Saturday, September 7, 2019 / by Sharyn Younger
Do I Need A Building Permit For A Home Project?
There is a lot of confusion about residential building permits. Do I need a building permit for a home project? Can’t I make renovations to my own home without getting the city involved? Which projects require a permit and which ones don’t? How do I go about securing a permit? What happens if I don’t get a permit for a renovation requiring one?
Lots of home-owners are planning to make renovations over the next few years. Baby boomers are remodeling so the large two story home in which they raised their family can accommodate their aging in place; Growing families are looking to expand their living space and their options in the downtown area where older homes were not necessarily built for large families; Owners of older homes might also want a more modern, open concept to their floor plan. Whether it’s knocking down a wall to open up the home, or adding an entire second story, it pays to check with your city planning and development departments to make sure you are compliant with city permitting codes.
Why Do I Need A Building Permit For A Home Project?
The main reason cities give for requiring building permits for new construction, extensive renovations, additions, structural changes and some electrical and plumbing projects is SAFETY. A permit allows knowledgable employees to review your plans and perform inspections to ensure that build quality conforms to city safety codes. Let’s face it, we live in a society, and what you do to your home, could affect the homes near you. If a second story addition isn’t up to code, it can be a safety concern for your family and your neighbors.
A second reason for getting required building permits prior to renovating, concerns the value of your home. Too many times we have had buyers fall in love with a home that they heartbreakingly walked away from because they find out that the expansion of the kitchen was NOT permitted. There is no way to affirm the quality of that expansion, and whether it was completed up to safety codes. And if they new owners decide to seek a permit after the fact, the cost and complexity can be daunting. And THAT absolutely effects the value of your home. Your home may linger on the market for considerably longer than others, and will likely sell for less to accommodate for the lack of permitting.
How Do I Find Out If I Need A Permit and How Do I Get One?
The best place to find out if you need a building permit for a home project is your city planning and development department. A simple google search for (City Name) Building Permit will take you to a page like this one – the Chandler Development Department permitting information page. Many of your questions will be answered and you will be offered options for researching the need for a permit and the ways in which you can secure one. You will be required to pay fees for the permit, which is often based on the value of the renovation, the plan review, inspection and other services which may or may not be required for your particular project. Some cities offer walk-in services, online applications or phone consultations for simple questions.
I’m Interested In Purchasing A Home That Has Been Renovated or Has An Addition. How Do I Find Out If The Build Has Been Permitted?
When a buyer is interested in a home with an obvious renovation, they will want as much information about the quality of the build in deterring their decision to make an offer. Was the work done by a licensed contractor? Was it inspected to ensure compliance with city codes? Often times questioning a seller about the permit status of a building change is met with a shrug and no real answer. Maybe the renovation was done several home-owners ago and the current owner never inquired (their Realtor certainly should have advised them to find out!). Or maybe the current owner did the renovation and never thought about the need to get a permit. Are you solely reliant upon the knowledge of the seller? Not really. You can use the city development department to look up whether an address has had any permits issued. A good thing to know.

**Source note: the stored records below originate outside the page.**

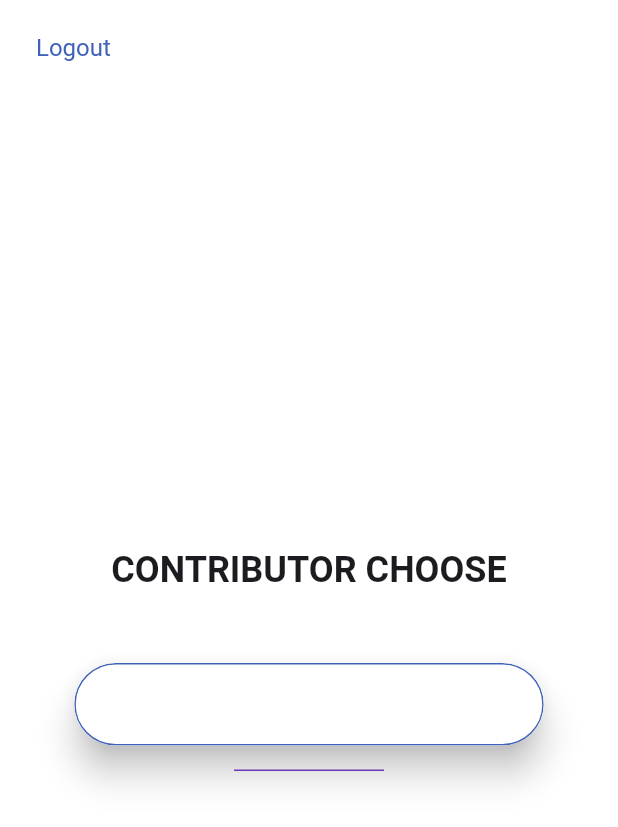
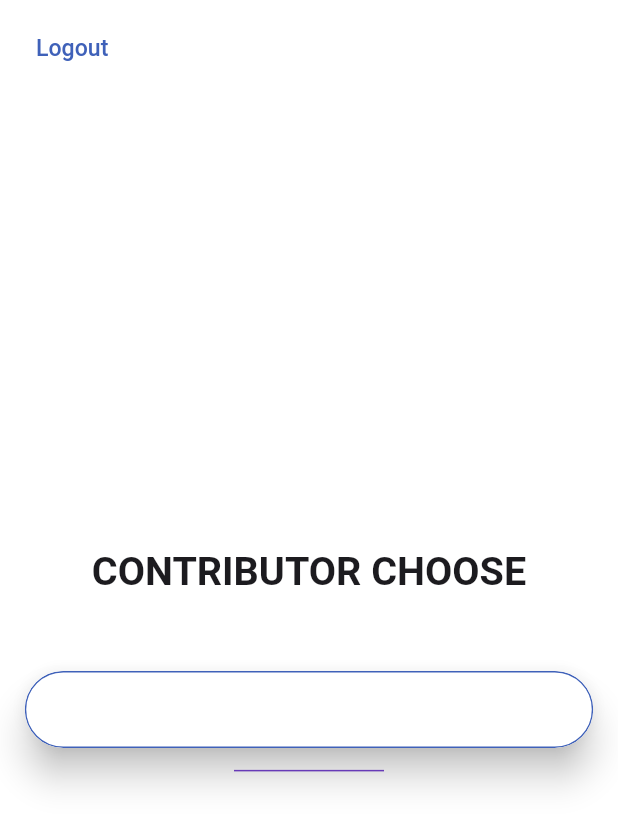
Before and after one commit to digiboridev/serv_ex_webclient, a Flutter app: the ContributorSelectScreen screen opened by its route, on a phone screen of 412 x 824 dp. Shown: the top 827 px of the screen. Run offline on Flutter 3.47's test engine with Material 2 defaults, Android fonts, the phone set to English and light mode, and no system bars; our stand-ins replace auto_route, cloud_firestore, equatable, firebase_auth, firebase_core, flutter_fadein and 5 more; accounts and stored records are empty; network calls fail; statements that could not run were skipped.

Commit message:
contributor select layout

```diff
--- a/lib/app/screens/contributor_select_screen.dart
+++ b/lib/app/screens/contributor_select_screen.dart
@@ -2,14 +2,14 @@ import 'package:auto_route/auto_route.dart';
 import 'package:flutter/material.dart';
 import 'package:flutter_riverpod/flutter_riverpod.dart';
 import 'package:serv_expert_webclient/core/app_colors.dart';
-import 'package:serv_expert_webclient/core/text_styles.dart';
 import 'package:serv_expert_webclient/data/models/user/app_user.dart';
 import 'package:serv_expert_webclient/data/models/company/company.dart';
 import 'package:serv_expert_webclient/app/app_providers.dart';
 import 'package:serv_expert_webclient/global_providers.dart';
+import 'package:serv_expert_webclient/utils/ui_utils.dart';
 import 'package:serv_expert_webclient/widgets/fillable_scrollable_wrapper.dart';
 import 'package:serv_expert_webclient/router.gr.dart';
-import 'package:serv_expert_webclient/widgets/layouter.dart';
+import 'package:serv_expert_webclient/widgets/headline.dart';
 import 'package:serv_expert_webclient/widgets/min_spacer.dart';
 import 'package:serv_expert_webclient/widgets/regular_button.dart';
 
@@ -38,48 +38,46 @@ class _ContributorSelectScreenState extends ConsumerState<ContributorSelectScree
 
   @override
   Widget build(BuildContext context) {
+    MediaQuery.of(context);
+
     return Scaffold(
       backgroundColor: Colors.white,
-      body: Layouter(mobileLayout: mobileBody, tabletLayout: tabletBody),
+      body: body,
     );
   }
 
-  Widget get mobileBody {
+  Widget get body {
     return FillableScrollableWrapper(
       child: Column(
         children: [
-          Padding(
+          Container(
             padding: const EdgeInsets.symmetric(horizontal: 16, vertical: 8),
-            child: Row(
-              children: [
-                TextButton(
+            alignment: Alignment.centerLeft,
+            child: TextButton(
               onPressed: onLogout,
-                  child: Text('Logout', style: AppTextStyles.formText.copyWith(color: AppColors.primary)),
-                ),
-              ],
+              child: Text(
+                'Logout',
+                style: TextStyle(
+                  fontSize: whenLayout<double>(mobile: 14.ms, tablet: 18.ts),
+                  color: AppColors.primary,
                 ),
               ),
-          const MinSpacer(
-            minHeight: 32,
             ),
-          const Text('CONTRIBUTOR CHOOSE', style: AppTextStyles.headline),
-          const SizedBox(
-            height: 40,
           ),
+          MinSpacer(minHeight: whenLayout<double>(mobile: 32.ms, tablet: 48.ts)),
+          const Headline(text: 'CONTRIBUTOR CHOOSE'),
+          SizedBox(height: whenLayout<double>(mobile: 40.ms, tablet: 72.ts)),
           // Personal account
           Consumer(
             builder: (context, ref, _) {
               AsyncValue<AppUser> userData = ref.watch(currentAppUserStreamProvider);
               if (userData is AsyncData<AppUser>) {
-                return SizedBox(
-                  width: 345,
-                  child: Padding(
-                    padding: const EdgeInsets.symmetric(horizontal: 16, vertical: 8),
+                return Container(
+                  width: whenLayout<double>(mobile: 345.ms, tablet: 546.ts),
+                  padding: EdgeInsets.symmetric(vertical: whenLayout<double>(mobile: 6.ms, tablet: 8.ts)),
                   child: button(
                     '${userData.value.firstName} ${userData.value.lastName}',
                     () => onAppUserSelect(userData.value),
-                      true,
-                    ),
                   ),
                 );
               } else {
@@ -101,15 +99,12 @@ class _ContributorSelectScreenState extends ConsumerState<ContributorSelectScree
                       margin: const EdgeInsets.symmetric(vertical: 8),
                     ),
                     for (Company company in companiesData.value)
-                      SizedBox(
-                        width: 345,
-                        child: Padding(
-                          padding: const EdgeInsets.symmetric(horizontal: 16, vertical: 8),
+                      Container(
+                        width: whenLayout<double>(mobile: 345.ms, tablet: 546.ts),
+                        padding: EdgeInsets.symmetric(vertical: whenLayout<double>(mobile: 6.ms, tablet: 8.ts)),
                         child: button(
                           company.name,
                           () => onCompanySelect(company),
-                            true,
-                          ),
                         ),
                       ),
                   ],
@@ -119,104 +114,27 @@ class _ContributorSelectScreenState extends ConsumerState<ContributorSelectScree
               }
             },
           ),
-          const MinSpacer(
-            minHeight: 32,
-          ),
+          MinSpacer(minHeight: whenLayout<double>(mobile: 32.ms, tablet: 48.ts)),
         ],
       ),
     );
   }
 
-  Widget get tabletBody {
-    return FillableScrollableWrapper(
-      child: Column(
-        children: [
-          Padding(
-            padding: const EdgeInsets.symmetric(horizontal: 16, vertical: 8),
-            child: Row(
-              children: [
-                TextButton(
-                  onPressed: onLogout,
-                  child: Text('Logout', style: AppTextStyles.formTextTablet.copyWith(color: AppColors.primary)),
+  Widget button(String text, VoidCallback onTap) {
+    return RegularButton(
+      textStyle: TextStyle(
+        fontSize: whenLayout<double>(mobile: 18.ms, tablet: 24.ts),
+        fontWeight: FontWeight.w500,
+        color: AppColors.primary,
       ),
-              ],
+      padding: EdgeInsets.symmetric(
+        horizontal: whenLayout<double>(mobile: 16.ms, tablet: 24.ts),
+        vertical: whenLayout<double>(mobile: 12.ms, tablet: 18.ts),
       ),
-          ),
-          const MinSpacer(
-            minHeight: 32,
-          ),
-          const Text('CONTRIBUTOR CHOOSE', style: AppTextStyles.headlineTablet),
-          const SizedBox(
-            height: 72,
-          ),
-          // Personal account
-          Consumer(
-            builder: (context, ref, _) {
-              AsyncValue<AppUser> userData = ref.watch(currentAppUserStreamProvider);
-              if (userData is AsyncData<AppUser>) {
-                return SizedBox(
-                  width: 546,
-                  child: Padding(
-                    padding: const EdgeInsets.symmetric(horizontal: 16, vertical: 8),
-                    child: button(
-                      '${userData.value.firstName} ${userData.value.lastName}',
-                      () => onAppUserSelect(userData.value),
-                      false,
-                    ),
-                  ),
-                );
-              } else {
-                return const SizedBox();
-              }
-            },
-          ),
-          // List of companies
-          Consumer(
-            builder: (context, ref, _) {
-              AsyncValue<List<Company>> companiesData = ref.watch(companiesStreamProvider);
-              if (companiesData is AsyncData<List<Company>>) {
-                return Column(
-                  children: [
-                    Container(
-                      height: 1,
-                      width: 100,
-                      color: Colors.deepPurple,
-                      margin: const EdgeInsets.symmetric(vertical: 8),
-                    ),
-                    for (Company company in companiesData.value)
-                      SizedBox(
-                        width: 546,
-                        child: Padding(
-                          padding: const EdgeInsets.symmetric(horizontal: 16, vertical: 8),
-                          child: button(
-                            company.name,
-                            () => onCompanySelect(company),
-                            false,
-                          ),
-                        ),
-                      ),
-                  ],
-                );
-              } else {
-                return const SizedBox();
-              }
-            },
-          ),
-          const MinSpacer(
-            minHeight: 32,
-          ),
-        ],
-      ),
-    );
-  }
-
-  Widget button(String text, VoidCallback onTap, bool mobile) {
-    return RegularButton(
       onTap: onTap,
       text: text,
       color: AppColors.white,
       borderColor: AppColors.primary,
-      textStyle: mobile ? AppTextStyles.btnText.copyWith(color: AppColors.primary) : AppTextStyles.btnTextTablet.copyWith(color: AppColors.primary),
     );
   }
 }
--- a/lib/app/screens/debug_screen.dart
+++ b/lib/app/screens/debug_screen.dart
@@ -161,7 +161,7 @@ class SB extends ConsumerWidget {
           mainAxisAlignment: MainAxisAlignment.center,
           crossAxisAlignment: CrossAxisAlignment.center,
           children: [
-            const Text('V: 0.0.12'),
+            const Text('V: 0.0.13'),
             SelectableText(context.router.root.stack.toString()),
             SelectableText('height: $height, width: $width'),
             SelectableText('Authorized: ${ref.read(authServiceProvider).authorized}'),
--- a/lib/app/screens/home_screen.dart
+++ b/lib/app/screens/home_screen.dart
@@ -16,6 +16,8 @@ class HomeScreen extends ConsumerStatefulWidget {
 class _HomeScreenState extends ConsumerState<HomeScreen> {
   @override
   Widget build(BuildContext context) {
+    MediaQuery.of(context);
+
     return Container(
       color: Colors.white,
       child: FillableScrollableWrapper(
--- a/pubspec.yaml
+++ b/pubspec.yaml
@@ -1,7 +1,7 @@
 name: serv_expert_webclient
 description: Serve expert client application.
 publish_to: 'none'
-version: 1.0.12+12
+version: 1.0.13+13
 
 environment:
   sdk: '>=2.19.0 <3.0.0'
```
Also changed, not shown: 1 other file. Lines whose indentation alone changed are shown as unchanged.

Of course maintaining safety and compliance presents challenges in terms of time and money. But NOT securing necessary permits will end up costing you more in the end and could result in some safety related consequences that could have been avoided.